  • Oh man, I have so many memories of this album. This was the first album with death vocals I ever bought. At the time, I was enamored with Type O Negative, and that was in an era where there was no Internet, no fan-zines, and it was the mid 90s so there was no way for a teenage me to hear about new underground metal, so my only way of discovering new music was by randomly buying albums based off their name and cover art. I met my first girlfriend at the record store where I bought this, and, well, yeah, those were good times. Unlike many other albums I “discovered” in that era, this is one I still enjoy every once in a while.

  • OzanCan

    I think you guys should review the “October Rust” album next. I mean it seems only fitting, after reading this magnificent album’s review..

    • Eryops

      It still holds up well today, and so does Peter Steele’s dry, subtle sense of humour. Either that, or I never grew up.

  • doom-erik

    Still one of my favourite albums of all time, although I find Turn Loose The Swans slightly better nowadays.

    • Grymm

      Turn Loose The Swans was definitely a masterpiece.

  • basenjibrian

    I don’t know. My favorite MDB album remains As the Flower Withers. Followed by Turn Loose the Swans probably. Then one song off one of the lesser albums…I love the song She is the Dark!

    • Grymm

      “She Is the Dark” is an awesome song!

    • RuySan

      Bah, “The Light at The End of the World” is not a lesser album. For me it’s their 3rd best, not far behind “The Angel…”.

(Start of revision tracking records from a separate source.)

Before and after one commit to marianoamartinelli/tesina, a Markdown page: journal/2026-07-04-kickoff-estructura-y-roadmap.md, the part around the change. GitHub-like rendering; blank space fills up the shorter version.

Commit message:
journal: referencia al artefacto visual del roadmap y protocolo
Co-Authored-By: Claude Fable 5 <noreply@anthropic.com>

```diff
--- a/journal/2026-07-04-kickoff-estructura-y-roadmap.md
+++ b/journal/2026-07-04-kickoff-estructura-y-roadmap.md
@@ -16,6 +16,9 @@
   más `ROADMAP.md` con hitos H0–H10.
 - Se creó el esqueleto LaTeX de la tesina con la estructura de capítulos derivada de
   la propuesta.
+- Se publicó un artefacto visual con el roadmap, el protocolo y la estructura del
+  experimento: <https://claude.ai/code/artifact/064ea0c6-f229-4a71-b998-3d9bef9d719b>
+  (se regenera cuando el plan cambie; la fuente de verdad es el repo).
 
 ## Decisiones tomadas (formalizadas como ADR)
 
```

      It’s such an heavy and raw album. Killer riffs all the way through and very dark vibe, and not in a romantic/gothic way, like most of their albums.

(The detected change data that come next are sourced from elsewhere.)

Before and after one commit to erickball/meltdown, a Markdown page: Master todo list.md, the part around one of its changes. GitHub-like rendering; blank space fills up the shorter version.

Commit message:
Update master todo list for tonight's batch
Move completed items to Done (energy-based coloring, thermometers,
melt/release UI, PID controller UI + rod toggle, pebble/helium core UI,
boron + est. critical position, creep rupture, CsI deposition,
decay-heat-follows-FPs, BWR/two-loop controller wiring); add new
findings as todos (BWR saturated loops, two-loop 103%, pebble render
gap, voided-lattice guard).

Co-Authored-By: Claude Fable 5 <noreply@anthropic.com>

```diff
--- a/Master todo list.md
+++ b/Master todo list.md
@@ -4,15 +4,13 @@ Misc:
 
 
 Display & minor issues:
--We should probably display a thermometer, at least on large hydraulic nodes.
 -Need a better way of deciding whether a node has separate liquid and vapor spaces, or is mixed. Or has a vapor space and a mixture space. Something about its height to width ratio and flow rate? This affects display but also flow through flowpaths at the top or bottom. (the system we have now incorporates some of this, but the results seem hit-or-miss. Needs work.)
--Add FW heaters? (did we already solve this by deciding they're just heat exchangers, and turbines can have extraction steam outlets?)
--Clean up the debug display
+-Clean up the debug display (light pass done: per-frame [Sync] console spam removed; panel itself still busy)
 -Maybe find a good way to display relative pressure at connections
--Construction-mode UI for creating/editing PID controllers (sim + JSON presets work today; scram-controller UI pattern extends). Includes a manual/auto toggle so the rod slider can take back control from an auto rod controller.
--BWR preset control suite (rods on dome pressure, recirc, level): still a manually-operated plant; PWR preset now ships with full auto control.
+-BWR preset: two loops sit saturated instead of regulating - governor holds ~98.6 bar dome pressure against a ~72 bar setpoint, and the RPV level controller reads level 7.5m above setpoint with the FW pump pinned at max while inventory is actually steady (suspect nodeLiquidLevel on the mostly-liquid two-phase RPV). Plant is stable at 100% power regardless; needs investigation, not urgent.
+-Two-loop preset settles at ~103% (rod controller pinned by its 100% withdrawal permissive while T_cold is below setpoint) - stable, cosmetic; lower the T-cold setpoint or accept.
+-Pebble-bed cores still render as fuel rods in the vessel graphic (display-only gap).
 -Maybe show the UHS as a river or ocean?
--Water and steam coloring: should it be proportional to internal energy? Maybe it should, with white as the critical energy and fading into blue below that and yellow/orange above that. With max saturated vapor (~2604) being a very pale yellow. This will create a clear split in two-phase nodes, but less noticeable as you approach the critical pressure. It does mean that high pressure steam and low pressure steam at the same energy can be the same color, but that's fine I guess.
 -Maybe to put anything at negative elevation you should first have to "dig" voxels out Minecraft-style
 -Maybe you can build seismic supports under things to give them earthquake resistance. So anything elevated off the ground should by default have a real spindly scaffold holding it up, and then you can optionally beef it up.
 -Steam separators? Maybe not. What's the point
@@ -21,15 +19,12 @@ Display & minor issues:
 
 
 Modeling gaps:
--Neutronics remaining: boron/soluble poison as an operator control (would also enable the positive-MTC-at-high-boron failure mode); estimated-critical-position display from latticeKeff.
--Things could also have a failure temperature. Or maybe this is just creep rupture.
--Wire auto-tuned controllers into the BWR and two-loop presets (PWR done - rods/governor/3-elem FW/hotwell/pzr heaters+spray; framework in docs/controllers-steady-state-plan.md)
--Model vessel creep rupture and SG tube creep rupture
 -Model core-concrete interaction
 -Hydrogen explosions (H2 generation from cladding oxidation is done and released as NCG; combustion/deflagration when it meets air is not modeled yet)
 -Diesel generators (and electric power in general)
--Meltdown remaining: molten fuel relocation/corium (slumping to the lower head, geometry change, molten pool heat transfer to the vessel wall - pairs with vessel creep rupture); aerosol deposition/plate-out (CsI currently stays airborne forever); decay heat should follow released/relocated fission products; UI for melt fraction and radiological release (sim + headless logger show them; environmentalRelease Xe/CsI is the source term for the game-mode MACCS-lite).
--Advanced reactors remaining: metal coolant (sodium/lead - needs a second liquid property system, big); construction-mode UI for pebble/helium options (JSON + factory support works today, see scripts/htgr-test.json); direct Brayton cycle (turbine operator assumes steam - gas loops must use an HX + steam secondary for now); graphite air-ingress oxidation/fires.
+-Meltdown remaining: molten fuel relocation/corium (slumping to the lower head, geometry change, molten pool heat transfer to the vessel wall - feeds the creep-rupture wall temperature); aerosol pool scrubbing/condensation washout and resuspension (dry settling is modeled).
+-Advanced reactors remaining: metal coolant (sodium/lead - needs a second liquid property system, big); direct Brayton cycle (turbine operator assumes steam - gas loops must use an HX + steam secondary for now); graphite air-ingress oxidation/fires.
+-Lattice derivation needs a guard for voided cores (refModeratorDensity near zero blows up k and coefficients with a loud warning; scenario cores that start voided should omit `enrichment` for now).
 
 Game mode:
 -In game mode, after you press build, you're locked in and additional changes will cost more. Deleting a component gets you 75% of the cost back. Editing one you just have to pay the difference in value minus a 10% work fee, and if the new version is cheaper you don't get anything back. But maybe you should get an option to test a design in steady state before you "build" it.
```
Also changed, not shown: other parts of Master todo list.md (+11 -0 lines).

      • Wilhelm

        It drags in a few places, I think if they would have chopped 10 minutes off, that album would have been better received – Although, stylistically it was a return to form and a pretty killer album.

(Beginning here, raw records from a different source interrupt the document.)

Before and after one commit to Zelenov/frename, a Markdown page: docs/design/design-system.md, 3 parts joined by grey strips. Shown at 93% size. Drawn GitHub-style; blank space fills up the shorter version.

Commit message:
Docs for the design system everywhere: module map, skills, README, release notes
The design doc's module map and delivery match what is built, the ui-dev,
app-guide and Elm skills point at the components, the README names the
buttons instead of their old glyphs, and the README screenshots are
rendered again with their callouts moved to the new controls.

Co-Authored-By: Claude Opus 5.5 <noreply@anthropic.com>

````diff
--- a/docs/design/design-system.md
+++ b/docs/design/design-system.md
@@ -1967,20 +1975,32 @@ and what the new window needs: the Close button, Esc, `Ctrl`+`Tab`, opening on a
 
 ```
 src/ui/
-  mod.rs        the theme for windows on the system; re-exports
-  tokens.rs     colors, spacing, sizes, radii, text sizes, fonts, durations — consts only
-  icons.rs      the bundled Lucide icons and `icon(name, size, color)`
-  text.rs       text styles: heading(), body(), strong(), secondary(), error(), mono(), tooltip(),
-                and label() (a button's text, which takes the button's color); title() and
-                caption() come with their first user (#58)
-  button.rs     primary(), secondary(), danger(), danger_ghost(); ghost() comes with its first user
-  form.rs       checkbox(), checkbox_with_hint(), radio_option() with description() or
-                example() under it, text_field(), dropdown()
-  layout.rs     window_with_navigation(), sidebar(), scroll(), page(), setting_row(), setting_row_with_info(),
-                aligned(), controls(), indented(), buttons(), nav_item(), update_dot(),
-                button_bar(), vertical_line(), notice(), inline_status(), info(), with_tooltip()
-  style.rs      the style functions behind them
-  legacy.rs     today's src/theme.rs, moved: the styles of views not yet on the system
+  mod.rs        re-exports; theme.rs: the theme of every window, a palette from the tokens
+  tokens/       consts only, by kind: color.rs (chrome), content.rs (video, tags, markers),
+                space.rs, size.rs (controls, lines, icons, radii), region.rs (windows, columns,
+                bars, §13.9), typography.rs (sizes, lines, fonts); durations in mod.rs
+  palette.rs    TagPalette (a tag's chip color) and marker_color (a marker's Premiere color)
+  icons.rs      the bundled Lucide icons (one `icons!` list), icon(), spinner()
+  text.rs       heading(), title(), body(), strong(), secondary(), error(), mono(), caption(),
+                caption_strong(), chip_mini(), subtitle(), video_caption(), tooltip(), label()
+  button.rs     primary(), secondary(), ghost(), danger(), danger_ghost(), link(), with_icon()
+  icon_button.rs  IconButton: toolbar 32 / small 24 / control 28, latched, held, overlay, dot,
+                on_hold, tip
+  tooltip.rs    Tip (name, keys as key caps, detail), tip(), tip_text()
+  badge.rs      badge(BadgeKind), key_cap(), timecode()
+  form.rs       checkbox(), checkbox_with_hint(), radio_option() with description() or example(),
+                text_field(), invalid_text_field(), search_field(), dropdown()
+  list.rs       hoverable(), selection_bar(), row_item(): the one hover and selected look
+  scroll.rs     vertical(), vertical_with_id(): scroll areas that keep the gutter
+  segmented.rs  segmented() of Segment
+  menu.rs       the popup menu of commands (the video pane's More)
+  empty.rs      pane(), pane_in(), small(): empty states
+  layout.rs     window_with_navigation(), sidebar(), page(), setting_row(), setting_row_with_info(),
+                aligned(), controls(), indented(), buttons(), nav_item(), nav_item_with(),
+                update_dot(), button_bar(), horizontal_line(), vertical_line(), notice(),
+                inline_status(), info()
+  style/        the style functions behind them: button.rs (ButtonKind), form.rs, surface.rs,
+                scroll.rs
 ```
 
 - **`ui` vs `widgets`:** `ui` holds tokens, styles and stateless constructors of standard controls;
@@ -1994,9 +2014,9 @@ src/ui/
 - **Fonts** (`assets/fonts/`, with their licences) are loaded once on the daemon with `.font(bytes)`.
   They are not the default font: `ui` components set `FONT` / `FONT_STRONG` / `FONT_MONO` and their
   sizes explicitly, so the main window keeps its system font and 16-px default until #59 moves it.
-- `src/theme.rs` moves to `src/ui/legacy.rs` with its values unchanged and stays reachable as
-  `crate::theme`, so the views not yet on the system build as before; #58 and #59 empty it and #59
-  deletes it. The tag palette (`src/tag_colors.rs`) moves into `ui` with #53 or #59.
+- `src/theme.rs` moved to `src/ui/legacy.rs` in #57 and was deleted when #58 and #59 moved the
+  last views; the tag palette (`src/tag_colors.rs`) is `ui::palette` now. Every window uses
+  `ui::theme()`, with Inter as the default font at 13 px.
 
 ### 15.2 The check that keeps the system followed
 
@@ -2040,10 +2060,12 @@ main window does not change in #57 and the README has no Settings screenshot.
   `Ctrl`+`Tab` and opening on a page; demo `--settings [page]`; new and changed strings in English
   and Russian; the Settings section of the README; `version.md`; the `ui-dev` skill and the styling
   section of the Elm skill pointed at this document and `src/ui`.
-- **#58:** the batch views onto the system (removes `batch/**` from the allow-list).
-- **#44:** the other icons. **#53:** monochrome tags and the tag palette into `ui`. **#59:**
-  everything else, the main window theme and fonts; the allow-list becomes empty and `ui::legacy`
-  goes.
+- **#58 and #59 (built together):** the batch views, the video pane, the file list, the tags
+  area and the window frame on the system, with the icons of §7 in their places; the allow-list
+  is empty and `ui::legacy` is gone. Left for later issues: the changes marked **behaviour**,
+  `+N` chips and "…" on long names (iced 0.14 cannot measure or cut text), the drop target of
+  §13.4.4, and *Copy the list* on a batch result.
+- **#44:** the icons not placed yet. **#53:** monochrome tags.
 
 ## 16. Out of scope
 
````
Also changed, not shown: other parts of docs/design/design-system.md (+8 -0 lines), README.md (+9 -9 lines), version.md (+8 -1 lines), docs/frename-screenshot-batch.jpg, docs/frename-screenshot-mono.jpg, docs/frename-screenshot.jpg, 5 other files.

        • basenjibrian

          I agree with your reply Wilhelm, while agreeing as well with Ruy San.
          She is the Dark, though…that song gives me chills! Lyrically as well as musically. That main “foghorn” riff just kills to me!

  • Wilhelm

    In a recent interview Aaron said the new MDB is not going to be doom, so I’m not really sure what to think; It’s possible that they need a change of musical scenery as they’ve been riding the same horse for a while now.

    • Grymm

      *rubs eyes*

      Whuuuuuuuuuuuut?!

      I have to find this interview.

      • Wilhelm

        I’m paraphrasing from memory but the interview, I believe, is in Terrorizer or one of the more extreme metal print mags. Basically he said that songs were composed for a side project which they contacted Calvin for, when he rejoined they used those songs for MDB. Aaron said the songs were Powerful and not doom or something along those lines.

        • Grymm

          I’m very curious to check this album out when it releases later this year. They were hit-or-miss after Like Gods of the Sun.

  • euthanatos

    Love this album, was probably the second album I was introduced to when I first discovered doomy gothicky bands (the first was Theatre of Tragedy’s Aegis). “From Darkest Skies” is just a brilliant, brilliant song. Always loved Aaron’s lyrics. MDB’s discography has had its ups and downs, surely due (also) to the many line-up changes, but this album is a classic. Way to go, Grymmster.

  • Carlos Marrickvillian

    Excellent choice for a ‘Yer Metal is Olde’ piece. The Cry of Mankind is their best work,..You’ve inspired me to que up a best of MDB, Paradise Lost, (early) Anathema and songs from Orchid…

  • Eryops

    Okay, for some reason, I’ve always had MDB lumped in with the likes of Avenged Sevenfold, so would never have given them or their fans the time of day. Stupid brain, ruining another chapter that could have been more full of doom.

  • Keith DeSantis

    One of my favorite live memories. MDB played with Dio who I couldn’t have given 2 fucks about at the time. They were on the like Gods of the sun tour. They played at fucking rainbow gardens this little piece of shit hall off of Waldameer amusement park in Erie Pennsylvania. Where high schools host their fucking proms. After their amazing set which was so fucking close to the record it was unreal. My wife and I got to hang out with them. Drinking beer in some back room with MDB in the 90’s. Something I will never forget.